Waterwalker is the title of Bill Mason's iconic movie on canoeing. And indeed, canoeing and walking have got a lot in common. Not only the same traveling speed of about 4 kilometers per hour, but also a meditative rhythm. Countless steps on a hike match numerous paddle strokes on rivers and lakes. Similarly, the lessons to be learned - either in high mountains or on remote rivers. Lessons about one’s own insignificance in such oversized settings. Modesty and humility will take you farther.
But there are also marked differences. While you can wander around in Central Europe with, let's say, 10 kilograms of equipment (all told), a canoe trip in Canada's Back of Beyond may require an outfit that soon weighs 10 times as much (excluding food). Take drinking water: In Canada, it carries your canoe. On a hike you carry the water. Or the margin for error: Whereas on a hike one single wrong step can wreak havoc to your journey, it is unlikely that an erroneous paddle stroke will bring your journey to a halt. Take the consequences of a blunder, or bad luck: Where in Central Europe a rescue helicopter is often not too far away, a distress signal triggered in the far reaches of the Canadian North may activate a Hercules CC-130 many thousands of miles away. Or take free miles: Where you may well travel long distances on a river without expending yourself, you won't cover a single meter on a hike if you don't push yourself. Silence and solitude, so deeply tied to Canada's North has become a matter of fortune even in ancient forests or on high mountain slopes in Central Europe. In short: Canada's North provides for grand escapes, the mountains of Central Europe for small ones.
These galleries are intended to convey an idea of what is in store along the way. For those who are planning to go and those who share an interest into long distance hiking and mountains but cannot go have a look for themselves. From Munich to Venice entices by traversing three different countries with their traditional food, customs and languages. Whereas the special charm of the Pyrenees for me was crossing Spain from one ocean to the other. The Grande Traversata delle Alpi (GTA) is a physical challenge accompanied by Italian food. The Dientes are hardly worth mentioning from a hiking perspective. It takes only a few days to complete the circuit. But this trail is truly south of 60 degrees (north) and the southern beech tree is a noteworthy beauty. The Via Dinarica was born out of the necessity to start early (June) with mountains en route but avoiding issues with snow. With regards to through-going natural beauty, I would not rank the Via Dinarica in first place. This hike is for those who are particularly interested in the Balkans. And it is a good idea to learn about the complicated and tragic history of this region beforehand. There is a very good 3-part documentation: "Balkan in Flammen". Revisiting the Pyrenees was owed to the virus.

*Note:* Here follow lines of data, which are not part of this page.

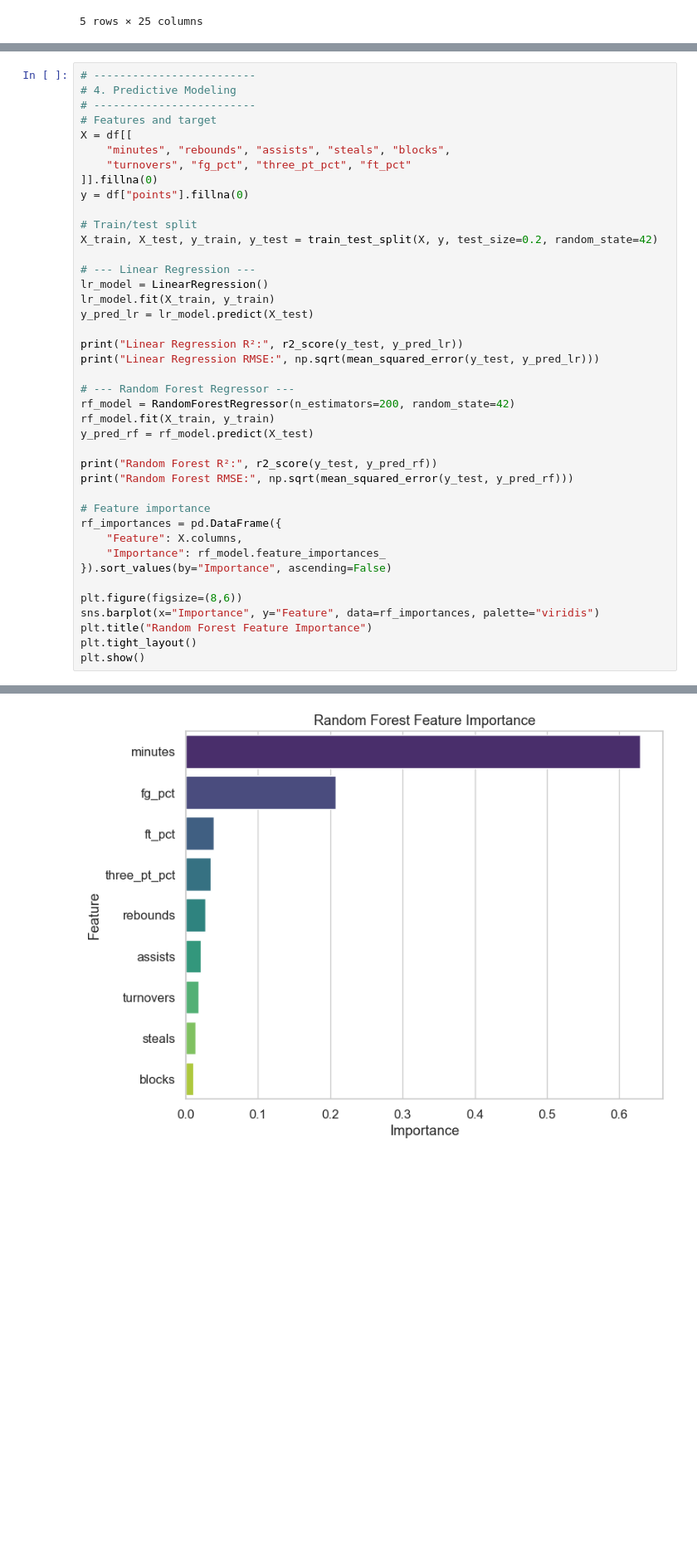
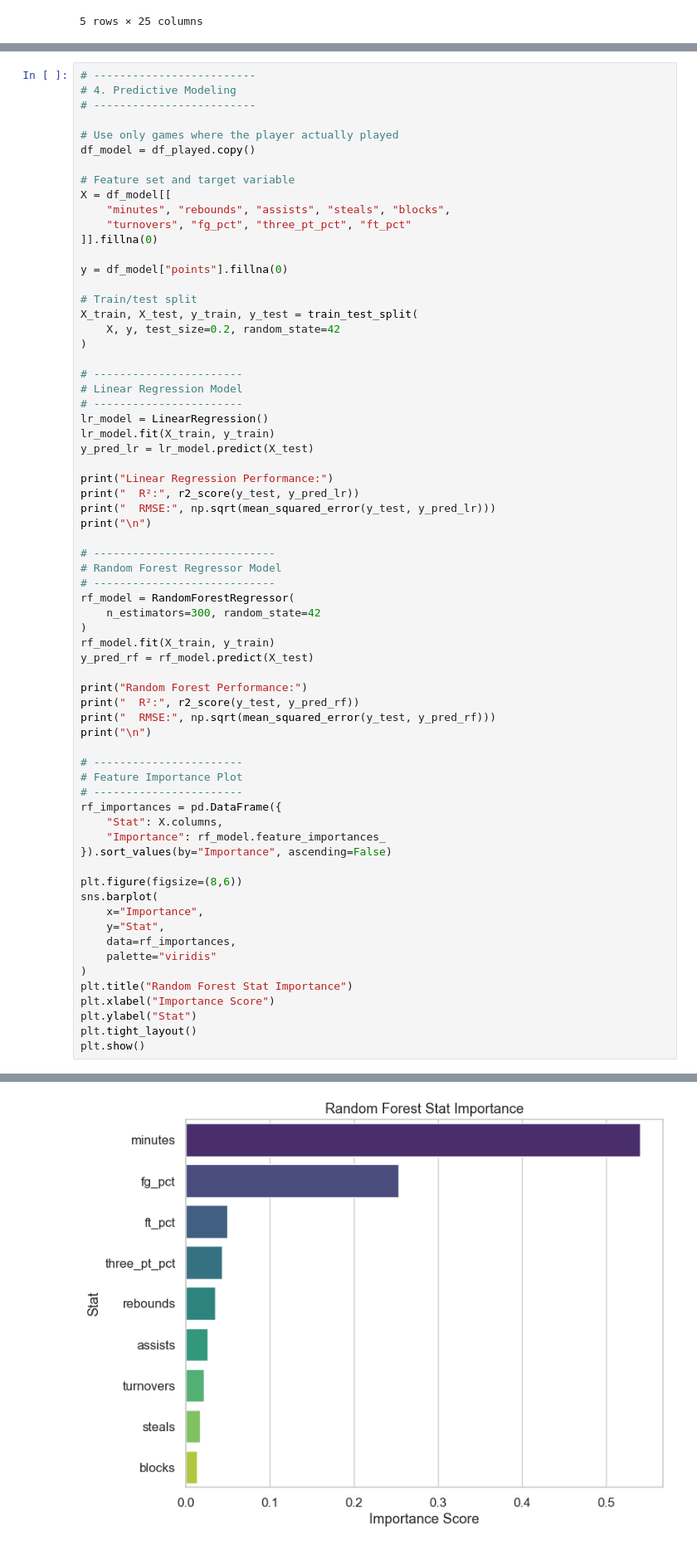
Before and after one commit to mindy0cruz/wnba-capstone, a Jupyter notebook: notebooks/wnba.ipynb, the cells around one changed output, grey strips where cells are left out. Shown at 83% size. Saved outputs shown, nothing was run; the diff lists cells and outputs as text; blank space fills up the shorter version.

```diff
--- a/notebooks/wnba.ipynb
+++ b/notebooks/wnba.ipynb
@@ -231,41 +231,67 @@ plt.show()
 # -------------------------
 # 4. Predictive Modeling
 # -------------------------
-# Features and target
-X = df[[
+
+# Use only games where the player actually played
+df_model = df_played.copy()
+
+# Feature set and target variable
+X = df_model[[
     "minutes", "rebounds", "assists", "steals", "blocks",
     "turnovers", "fg_pct", "three_pt_pct", "ft_pct"
 ]].fillna(0)
-y = df["points"].fillna(0)
+
+y = df_model["points"].fillna(0)
 
 # Train/test split
-X_train, X_test, y_train, y_test = train_test_split(X, y, test_size=0.2, random_state=42)
+X_train, X_test, y_train, y_test = train_test_split(
+    X, y, test_size=0.2, random_state=42
+)
 
-# --- Linear Regression ---
+# -----------------------
+# Linear Regression Model
+# -----------------------
 lr_model = LinearRegression()
 lr_model.fit(X_train, y_train)
 y_pred_lr = lr_model.predict(X_test)
 
-print("Linear Regression R²:", r2_score(y_test, y_pred_lr))
-print("Linear Regression RMSE:", np.sqrt(mean_squared_error(y_test, y_pred_lr)))
+print("Linear Regression Performance:")
+print("  R²:", r2_score(y_test, y_pred_lr))
+print("  RMSE:", np.sqrt(mean_squared_error(y_test, y_pred_lr)))
+print("\n")
 
-# --- Random Forest Regressor ---
-rf_model = RandomForestRegressor(n_estimators=200, random_state=42)
+# ----------------------------
+# Random Forest Regressor Model
+# ----------------------------
+rf_model = RandomForestRegressor(
+    n_estimators=300, random_state=42
+)
 rf_model.fit(X_train, y_train)
 y_pred_rf = rf_model.predict(X_test)
 
-print("Random Forest R²:", r2_score(y_test, y_pred_rf))
-print("Random Forest RMSE:", np.sqrt(mean_squared_error(y_test, y_pred_rf)))
+print("Random Forest Performance:")
+print("  R²:", r2_score(y_test, y_pred_rf))
+print("  RMSE:", np.sqrt(mean_squared_error(y_test, y_pred_rf)))
+print("\n")
 
-# Feature importance
+# -----------------------
+# Feature Importance Plot
+# -----------------------
 rf_importances = pd.DataFrame({
-    "Feature": X.columns,
+    "Stat": X.columns,
     "Importance": rf_model.feature_importances_
 }).sort_values(by="Importance", ascending=False)
 
 plt.figure(figsize=(8,6))
-sns.barplot(x="Importance", y="Feature", data=rf_importances, palette="viridis")
-plt.title("Random Forest Feature Importance")
+sns.barplot(
+    x="Importance",
+    y="Stat",
+    data=rf_importances,
+    palette="viridis"
+)
+plt.title("Random Forest Stat Importance")
+plt.xlabel("Importance Score")
+plt.ylabel("Stat")
 plt.tight_layout()
 plt.show()
 # %% [output]
@@ -279 +309 @@ Passing `palette` without assigning `hue` is deprecated and will be removed in v
-[figure, old version]
+[figure, new version]
```
Also changed, not shown: parts of 2 cells of this notebook, 9 other files.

This site is also a plea for one’s own tent. Some campsites and the hours you spend there cannot be matched by anything you could ever get in a (serviced) mountain hut.
With regard to the facts, the above mentioned routes turn out as follows:
GR 11: 800 KM distance – 50 days – 34 KM ascent and descent.
HRP: 740 KM distance – 58 days – 37 KM ascent and descent.
GTA: 700 KM distance – 50 days – 46 KM ascent and descent.
Munich to Venice: 610 KM distance – 33 days – 30 KM ascent and descent.
Via Dinarica: 1130 KM distance – 74 days – 42 KM ascent and descent.
Now, especially the numbers on ascent and descent should be viewed with caution. Different algorithms result in different numbers for one and the same gpx file. E. g. Outdooractive estimates 43 KM for the ascent and descent of the HRP, Google only 37 KM in comparison.